Rather than dwell on feelings of failure, get busy helping or building or learning.
Rather than trying to talk yourself into being happy, find a way you can be productive.
Sometimes we think we must start feeling better before we can move forward. The opposite
is more often the case: We must start doing something in order to start feeling better.
Train yourself to notice when you are beating up on yourself. When you notice it,
challenge the negative thoughts in the same way you would if a good friend were saying
the same things about herself that you are saying about yourself. See yourself as
a person who tries hard and does your best. Get busy. Be patient with yourself. Be
hopeful about the future.
Every day there are things that might go wrong. We have a choice; we can worry about
them and dread what may happen or enjoy the present and look forward to the future. Whatever problems tomorrow brings, we can deal with them. Look forward to the good
things you have planned. Enjoy your opportunities to work and be productive now.
Seize the day and all its opportunities and tomorrow will take care of itself.
Try to recall a time when you were upset with yourself. Consider whether you used
the following three unhelpful ways of thinking:
Most of us have had thoughts like those at times. But the healthiest people are those
who learn to challenge the thoughts and replace them with more helpful thoughts. See
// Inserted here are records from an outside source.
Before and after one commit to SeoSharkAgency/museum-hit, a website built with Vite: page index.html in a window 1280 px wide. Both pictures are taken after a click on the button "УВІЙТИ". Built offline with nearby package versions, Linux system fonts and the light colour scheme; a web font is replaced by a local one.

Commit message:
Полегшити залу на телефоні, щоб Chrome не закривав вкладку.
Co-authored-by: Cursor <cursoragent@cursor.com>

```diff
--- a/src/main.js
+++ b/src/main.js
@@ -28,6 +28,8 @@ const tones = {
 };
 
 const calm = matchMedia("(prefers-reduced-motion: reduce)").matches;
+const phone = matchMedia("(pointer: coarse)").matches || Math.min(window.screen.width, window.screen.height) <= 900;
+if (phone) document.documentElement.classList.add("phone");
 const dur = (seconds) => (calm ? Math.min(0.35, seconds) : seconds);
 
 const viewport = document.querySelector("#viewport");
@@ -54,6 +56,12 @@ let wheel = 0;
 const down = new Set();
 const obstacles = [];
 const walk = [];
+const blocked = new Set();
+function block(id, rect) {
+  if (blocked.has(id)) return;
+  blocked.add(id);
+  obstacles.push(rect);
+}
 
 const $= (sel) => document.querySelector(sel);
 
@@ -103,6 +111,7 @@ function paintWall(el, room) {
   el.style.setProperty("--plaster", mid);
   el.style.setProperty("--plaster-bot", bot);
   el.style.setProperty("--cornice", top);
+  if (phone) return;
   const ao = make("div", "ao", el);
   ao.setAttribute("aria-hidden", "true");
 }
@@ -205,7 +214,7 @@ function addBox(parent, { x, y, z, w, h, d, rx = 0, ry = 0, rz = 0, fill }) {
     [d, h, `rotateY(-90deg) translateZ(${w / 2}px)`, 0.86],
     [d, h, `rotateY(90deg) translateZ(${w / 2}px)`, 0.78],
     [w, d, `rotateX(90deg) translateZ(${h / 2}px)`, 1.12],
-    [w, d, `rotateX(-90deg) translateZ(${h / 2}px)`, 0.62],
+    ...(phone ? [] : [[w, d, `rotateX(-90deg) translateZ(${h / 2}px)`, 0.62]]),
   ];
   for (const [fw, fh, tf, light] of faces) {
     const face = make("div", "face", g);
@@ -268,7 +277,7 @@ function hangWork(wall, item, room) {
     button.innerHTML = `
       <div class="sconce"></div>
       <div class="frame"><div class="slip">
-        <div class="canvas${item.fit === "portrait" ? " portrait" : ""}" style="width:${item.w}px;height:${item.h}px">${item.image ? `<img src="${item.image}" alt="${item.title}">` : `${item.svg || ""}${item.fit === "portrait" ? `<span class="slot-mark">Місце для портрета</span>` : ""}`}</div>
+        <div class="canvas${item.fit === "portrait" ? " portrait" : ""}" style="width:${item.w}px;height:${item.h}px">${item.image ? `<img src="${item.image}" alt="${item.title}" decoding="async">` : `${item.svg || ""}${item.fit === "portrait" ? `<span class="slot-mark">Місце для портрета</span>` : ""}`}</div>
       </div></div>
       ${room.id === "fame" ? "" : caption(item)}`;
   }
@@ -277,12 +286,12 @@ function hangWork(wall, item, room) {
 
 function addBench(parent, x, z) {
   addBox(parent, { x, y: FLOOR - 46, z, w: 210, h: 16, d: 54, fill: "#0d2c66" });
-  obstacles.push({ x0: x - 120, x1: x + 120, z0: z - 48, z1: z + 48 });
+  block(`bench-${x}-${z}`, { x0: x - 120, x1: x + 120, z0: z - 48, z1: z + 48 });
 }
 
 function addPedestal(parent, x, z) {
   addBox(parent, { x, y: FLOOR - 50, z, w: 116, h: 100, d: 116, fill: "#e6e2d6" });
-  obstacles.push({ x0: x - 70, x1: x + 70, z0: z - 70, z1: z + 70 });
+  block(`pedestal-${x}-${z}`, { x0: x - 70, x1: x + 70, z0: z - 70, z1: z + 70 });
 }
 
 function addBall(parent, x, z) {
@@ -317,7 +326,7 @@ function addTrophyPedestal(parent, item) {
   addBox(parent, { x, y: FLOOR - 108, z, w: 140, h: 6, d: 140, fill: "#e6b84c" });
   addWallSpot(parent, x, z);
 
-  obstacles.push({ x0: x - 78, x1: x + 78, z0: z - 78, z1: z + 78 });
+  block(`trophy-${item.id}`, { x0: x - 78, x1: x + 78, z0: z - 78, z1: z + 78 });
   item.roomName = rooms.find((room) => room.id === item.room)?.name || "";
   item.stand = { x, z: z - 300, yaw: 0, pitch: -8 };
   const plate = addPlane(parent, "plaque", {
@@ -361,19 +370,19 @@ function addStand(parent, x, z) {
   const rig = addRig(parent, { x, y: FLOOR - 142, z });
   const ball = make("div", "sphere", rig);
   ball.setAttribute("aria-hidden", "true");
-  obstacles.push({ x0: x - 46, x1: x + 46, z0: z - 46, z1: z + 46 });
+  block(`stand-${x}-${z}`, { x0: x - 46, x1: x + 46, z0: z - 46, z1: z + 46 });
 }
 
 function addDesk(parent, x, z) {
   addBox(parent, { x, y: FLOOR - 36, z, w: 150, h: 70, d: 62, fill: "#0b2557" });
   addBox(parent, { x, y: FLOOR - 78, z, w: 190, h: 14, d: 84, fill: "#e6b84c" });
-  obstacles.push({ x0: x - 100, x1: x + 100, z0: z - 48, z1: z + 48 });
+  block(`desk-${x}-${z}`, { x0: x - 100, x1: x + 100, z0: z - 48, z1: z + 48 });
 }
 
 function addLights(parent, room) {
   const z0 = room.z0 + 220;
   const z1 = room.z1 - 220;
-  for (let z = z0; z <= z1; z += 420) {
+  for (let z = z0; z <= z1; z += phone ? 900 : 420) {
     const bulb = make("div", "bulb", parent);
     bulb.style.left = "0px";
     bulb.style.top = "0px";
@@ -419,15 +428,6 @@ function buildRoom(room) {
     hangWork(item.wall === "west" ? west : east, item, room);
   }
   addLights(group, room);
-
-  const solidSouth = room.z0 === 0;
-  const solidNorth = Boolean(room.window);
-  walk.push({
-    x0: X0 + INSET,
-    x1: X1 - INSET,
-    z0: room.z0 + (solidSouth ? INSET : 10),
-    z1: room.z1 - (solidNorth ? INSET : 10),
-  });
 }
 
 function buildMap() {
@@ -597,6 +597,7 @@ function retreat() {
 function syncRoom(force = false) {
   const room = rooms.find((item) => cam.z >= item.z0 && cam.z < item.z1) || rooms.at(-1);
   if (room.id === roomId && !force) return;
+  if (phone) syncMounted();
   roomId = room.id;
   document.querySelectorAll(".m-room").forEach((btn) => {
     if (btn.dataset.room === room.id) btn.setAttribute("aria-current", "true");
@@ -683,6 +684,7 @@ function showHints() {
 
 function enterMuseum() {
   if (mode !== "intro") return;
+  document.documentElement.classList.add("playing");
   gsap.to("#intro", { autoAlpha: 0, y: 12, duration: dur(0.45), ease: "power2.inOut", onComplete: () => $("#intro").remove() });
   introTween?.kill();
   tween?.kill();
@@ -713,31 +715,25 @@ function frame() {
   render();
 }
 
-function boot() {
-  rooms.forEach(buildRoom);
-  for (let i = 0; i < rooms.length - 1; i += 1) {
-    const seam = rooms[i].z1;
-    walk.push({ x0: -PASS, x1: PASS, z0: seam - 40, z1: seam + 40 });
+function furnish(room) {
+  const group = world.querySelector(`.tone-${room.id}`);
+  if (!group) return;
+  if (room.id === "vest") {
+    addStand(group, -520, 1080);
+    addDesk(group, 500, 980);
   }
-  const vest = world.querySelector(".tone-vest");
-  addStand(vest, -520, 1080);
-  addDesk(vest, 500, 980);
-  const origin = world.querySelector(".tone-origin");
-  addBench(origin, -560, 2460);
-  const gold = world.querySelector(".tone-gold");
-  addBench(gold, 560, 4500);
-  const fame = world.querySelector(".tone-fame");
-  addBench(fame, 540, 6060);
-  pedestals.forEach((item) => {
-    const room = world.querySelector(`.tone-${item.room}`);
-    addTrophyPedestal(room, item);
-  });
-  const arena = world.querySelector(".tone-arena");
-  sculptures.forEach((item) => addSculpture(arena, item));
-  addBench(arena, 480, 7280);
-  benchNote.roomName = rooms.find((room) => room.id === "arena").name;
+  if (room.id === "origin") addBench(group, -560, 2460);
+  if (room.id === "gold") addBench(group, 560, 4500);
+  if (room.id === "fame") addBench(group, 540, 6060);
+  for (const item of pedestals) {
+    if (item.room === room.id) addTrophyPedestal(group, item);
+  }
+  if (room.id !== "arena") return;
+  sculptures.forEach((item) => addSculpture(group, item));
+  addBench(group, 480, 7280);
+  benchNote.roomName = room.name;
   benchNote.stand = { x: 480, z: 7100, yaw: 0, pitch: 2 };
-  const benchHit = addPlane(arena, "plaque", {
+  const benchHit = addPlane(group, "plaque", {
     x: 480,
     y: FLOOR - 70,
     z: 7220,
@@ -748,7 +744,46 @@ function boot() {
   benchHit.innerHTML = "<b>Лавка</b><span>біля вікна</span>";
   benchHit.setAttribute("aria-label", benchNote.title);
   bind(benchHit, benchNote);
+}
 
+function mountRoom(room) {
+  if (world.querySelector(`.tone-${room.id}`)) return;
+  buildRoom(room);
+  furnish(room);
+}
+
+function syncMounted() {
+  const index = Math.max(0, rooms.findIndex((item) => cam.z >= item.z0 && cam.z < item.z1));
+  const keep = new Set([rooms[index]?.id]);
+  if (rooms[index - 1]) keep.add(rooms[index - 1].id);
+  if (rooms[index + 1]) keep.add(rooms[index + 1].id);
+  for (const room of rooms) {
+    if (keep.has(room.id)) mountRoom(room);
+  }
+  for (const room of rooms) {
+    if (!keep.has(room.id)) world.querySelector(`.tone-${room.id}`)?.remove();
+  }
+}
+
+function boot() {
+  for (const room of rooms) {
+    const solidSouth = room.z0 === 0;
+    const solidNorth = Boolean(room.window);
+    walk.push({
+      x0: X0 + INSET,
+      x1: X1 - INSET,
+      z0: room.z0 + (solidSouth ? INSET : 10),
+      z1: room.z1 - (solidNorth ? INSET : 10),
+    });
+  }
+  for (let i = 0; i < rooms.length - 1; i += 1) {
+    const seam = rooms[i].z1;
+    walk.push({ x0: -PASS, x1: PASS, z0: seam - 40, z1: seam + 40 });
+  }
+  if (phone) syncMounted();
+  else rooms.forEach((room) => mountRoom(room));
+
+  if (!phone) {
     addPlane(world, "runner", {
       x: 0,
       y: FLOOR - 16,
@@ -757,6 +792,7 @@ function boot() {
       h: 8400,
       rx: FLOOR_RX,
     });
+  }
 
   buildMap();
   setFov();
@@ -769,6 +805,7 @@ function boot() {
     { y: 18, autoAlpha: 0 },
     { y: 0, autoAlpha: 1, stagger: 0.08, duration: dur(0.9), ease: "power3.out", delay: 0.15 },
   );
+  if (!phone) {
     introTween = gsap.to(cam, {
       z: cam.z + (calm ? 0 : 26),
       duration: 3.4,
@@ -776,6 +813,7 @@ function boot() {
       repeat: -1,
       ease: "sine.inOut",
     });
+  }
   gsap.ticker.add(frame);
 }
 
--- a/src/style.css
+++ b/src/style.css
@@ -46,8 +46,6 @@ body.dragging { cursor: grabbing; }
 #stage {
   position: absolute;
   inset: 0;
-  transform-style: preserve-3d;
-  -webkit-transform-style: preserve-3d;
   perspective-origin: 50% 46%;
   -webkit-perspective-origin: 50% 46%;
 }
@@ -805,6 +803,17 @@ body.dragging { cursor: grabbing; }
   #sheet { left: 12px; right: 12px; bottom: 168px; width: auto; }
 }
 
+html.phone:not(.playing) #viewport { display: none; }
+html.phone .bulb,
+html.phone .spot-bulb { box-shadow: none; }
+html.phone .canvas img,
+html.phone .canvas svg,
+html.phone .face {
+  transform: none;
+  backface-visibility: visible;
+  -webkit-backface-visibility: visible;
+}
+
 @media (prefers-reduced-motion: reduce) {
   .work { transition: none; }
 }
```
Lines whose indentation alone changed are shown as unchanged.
if you can apply the following more optimistic thoughts to a situation where you have
felt like a failure.
Sometimes when we feel pessimistic or downhearted, we can push ourselves to move on
to something that needs to be done. Other times we find it almost impossible to get
started. At such times it can be helpful to have a list of things you find satisfaction
in doing. Maybe you like to listen to music, organize your desk, take a walk . . .
What are some of the active things you can be prepared to do at times when you find
it hard to get started?
If you enjoy reading books about psychology, you would probably enjoy "Learned Optimism"
by Martin E. P. Seligman. He describes the finding that people can be trained to feel
and act helpless; they do not do what they can do to solve their problems. He provides
examples of the many areas of life in which optimism makes people successful. He also
shows how to challenge our negative thoughts.